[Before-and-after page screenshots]
"""
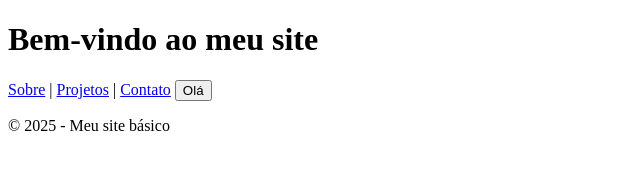
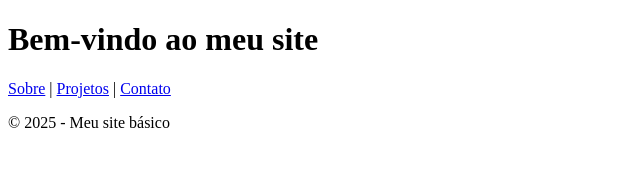
Before and after one commit to GrupodeEstudocria/site-teste-html, a plain HTML site: page meu-site/index.html in a window 1280 px wide. Shown: the whole page, without its empty margins (0-640 px from the left). Drawn offline with Linux system fonts and the light colour scheme.

Commit message:
Revert "adicionei um botao que diz ola no index"

```diff
--- a/meu-site/index.html
+++ b/meu-site/index.html
@@ -12,9 +12,6 @@
 <a href="pageum.html">Sobre</a> |
 <a href="pagedois.html">Projetos</a> |
 <a href="pagetres.html">Contato</a>
-
-<button> Olá </button>
-
 </nav>
 </header>
 
```
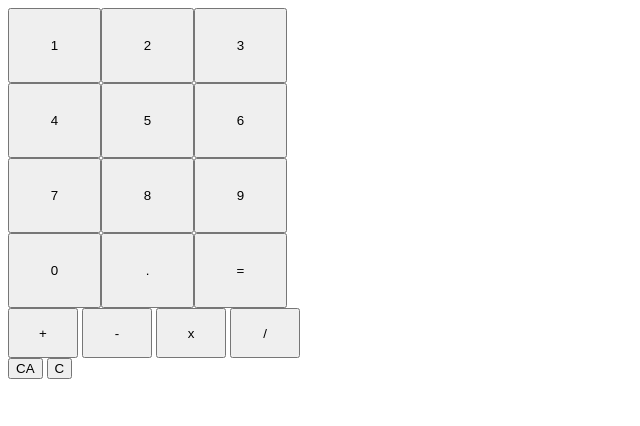
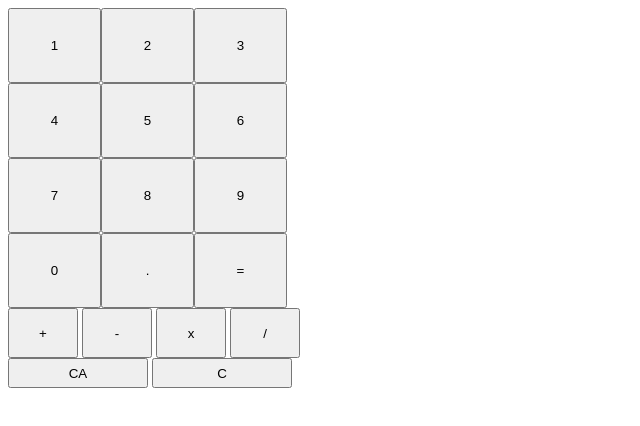
Before and after one commit to Dewa-Wono-Ichsan/calculator, a plain HTML site: page index.html in a window 1280 px wide. Shown: the whole page, without its empty margins (0-640 px from the left). Drawn offline with Linux system fonts and the light colour scheme.

Commit message:
Style height and width for clear and clear all button
Set height to 30px and width to 140px.

```diff
--- a/style.css
+++ b/style.css
@@ -17,3 +17,9 @@ div.container-operator > button {
     height: 50px;
     width: 70px;
 }
+
+#clear, #undo {
+
+    height: 30px;
+    width: 140px;
+}
```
"""
**TASK DIRECTIONS**
Give every entry again verbatim, with no pictures.

**RESULT**
Before and after one commit to GrupodeEstudocria/site-teste-html, a plain HTML site: page meu-site/index.html in a window 1280 px wide. Shown: the whole page, without its empty margins (0-640 px from the left). Drawn offline with Linux system fonts and the light colour scheme.

Commit message:
Revert "adicionei um botao que diz ola no index"

```diff
--- a/meu-site/index.html
+++ b/meu-site/index.html
@@ -12,9 +12,6 @@
 <a href="pageum.html">Sobre</a> |
 <a href="pagedois.html">Projetos</a> |
 <a href="pagetres.html">Contato</a>
-
-<button> Olá </button>
-
 </nav>
 </header>
 
```
Before and after one commit to Dewa-Wono-Ichsan/calculator, a plain HTML site: page index.html in a window 1280 px wide. Shown: the whole page, without its empty margins (0-640 px from the left). Drawn offline with Linux system fonts and the light colour scheme.

Commit message:
Style height and width for clear and clear all button
Set height to 30px and width to 140px.

```diff
--- a/style.css
+++ b/style.css
@@ -17,3 +17,9 @@ div.container-operator > button {
     height: 50px;
     width: 70px;
 }
+
+#clear, #undo {
+
+    height: 30px;
+    width: 140px;
+}
```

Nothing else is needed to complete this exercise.